Records from a collection
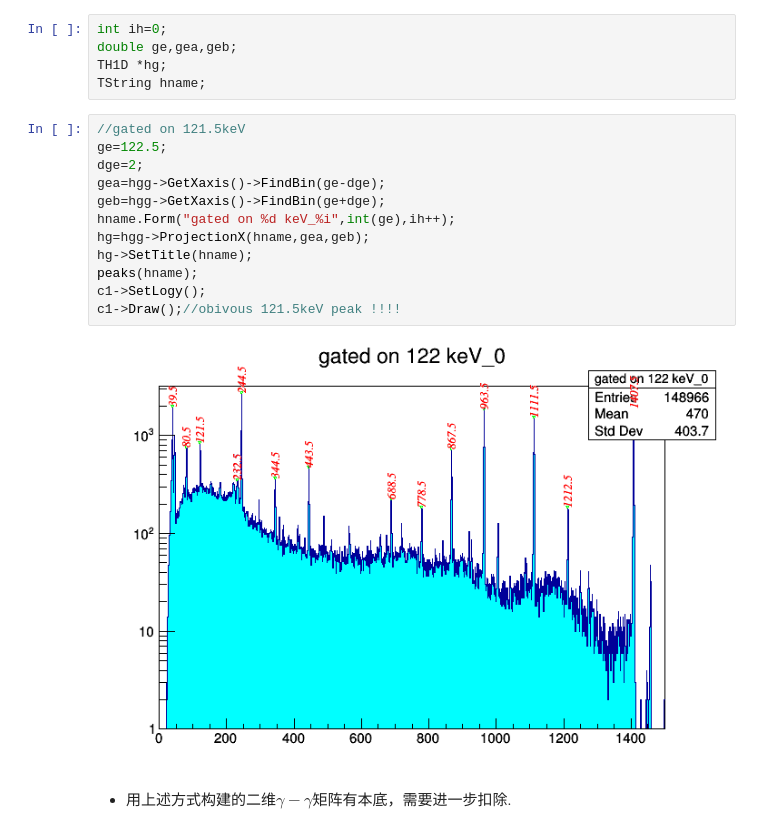
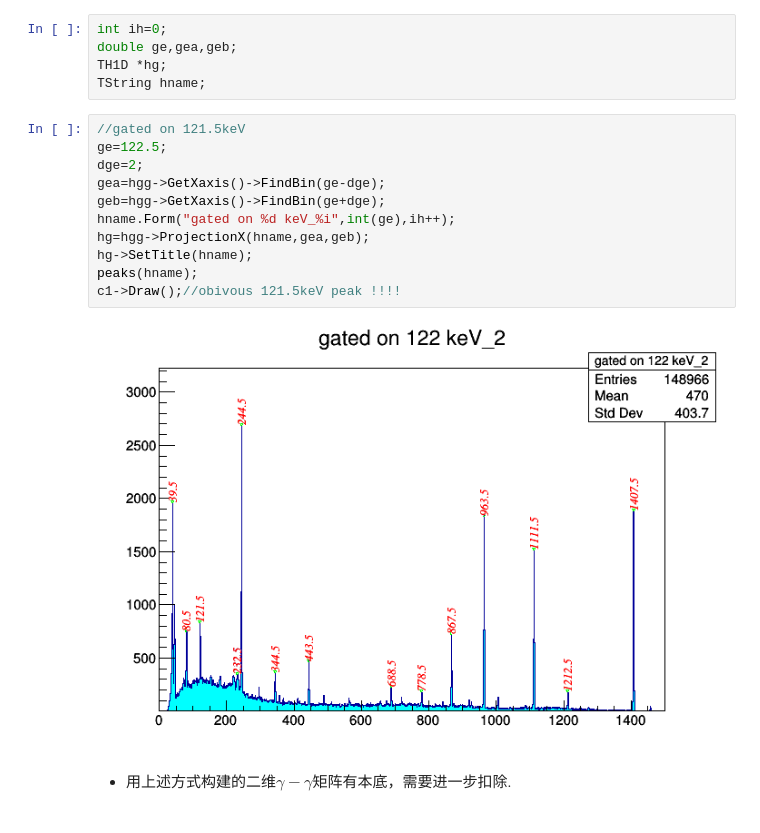
Before and after one commit to pkuNucExp/Data-Analysis-Course, a Jupyter notebook: chapt3/gamma-gamma/gamma-gamma.ipynb, the cells around one changed output. Saved outputs shown, nothing was run; the diff lists cells and outputs as text.

```diff
--- a/chapt3/gamma-gamma/gamma-gamma.ipynb
+++ b/chapt3/gamma-gamma/gamma-gamma.ipynb
@@ -185,17 +185,16 @@ TString hname;
 # %%
 //gated on 121.5keV
 ge=122.5;
 dge=2;
 gea=hgg->GetXaxis()->FindBin(ge-dge);
 geb=hgg->GetXaxis()->FindBin(ge+dge);
 hname.Form("gated on %d keV_%i",int(ge),ih++);
 hg=hgg->ProjectionX(hname,gea,geb);
 hg->SetTitle(hname);
 peaks(hname);
-c1->SetLogy();
 c1->Draw();//obivous 121.5keV peak !!!!
 # %% [output]
-[figure, old version]
+[figure, new version]
 # %% [markdown]
 - 用上述方式构建的二维$\gamma-\gamma$矩阵有本底，需要进一步扣除.
 # %%
```
Also changed, not shown: parts of 1 cell of this notebook.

▸ Problem to solve
A word-for-word copy of the data above is needed, one that omits the pictures.

▸ Worked solution
Before and after one commit to pkuNucExp/Data-Analysis-Course, a Jupyter notebook: chapt3/gamma-gamma/gamma-gamma.ipynb, the cells around one changed output. Saved outputs shown, nothing was run; the diff lists cells and outputs as text.

```diff
--- a/chapt3/gamma-gamma/gamma-gamma.ipynb
+++ b/chapt3/gamma-gamma/gamma-gamma.ipynb
@@ -185,17 +185,16 @@ TString hname;
 # %%
 //gated on 121.5keV
 ge=122.5;
 dge=2;
 gea=hgg->GetXaxis()->FindBin(ge-dge);
 geb=hgg->GetXaxis()->FindBin(ge+dge);
 hname.Form("gated on %d keV_%i",int(ge),ih++);
 hg=hgg->ProjectionX(hname,gea,geb);
 hg->SetTitle(hname);
 peaks(hname);
-c1->SetLogy();
 c1->Draw();//obivous 121.5keV peak !!!!
 # %% [output]
-[figure, old version]
+[figure, new version]
 # %% [markdown]
 - 用上述方式构建的二维$\gamma-\gamma$矩阵有本底，需要进一步扣除.
 # %%
```
Also changed, not shown: parts of 1 cell of this notebook.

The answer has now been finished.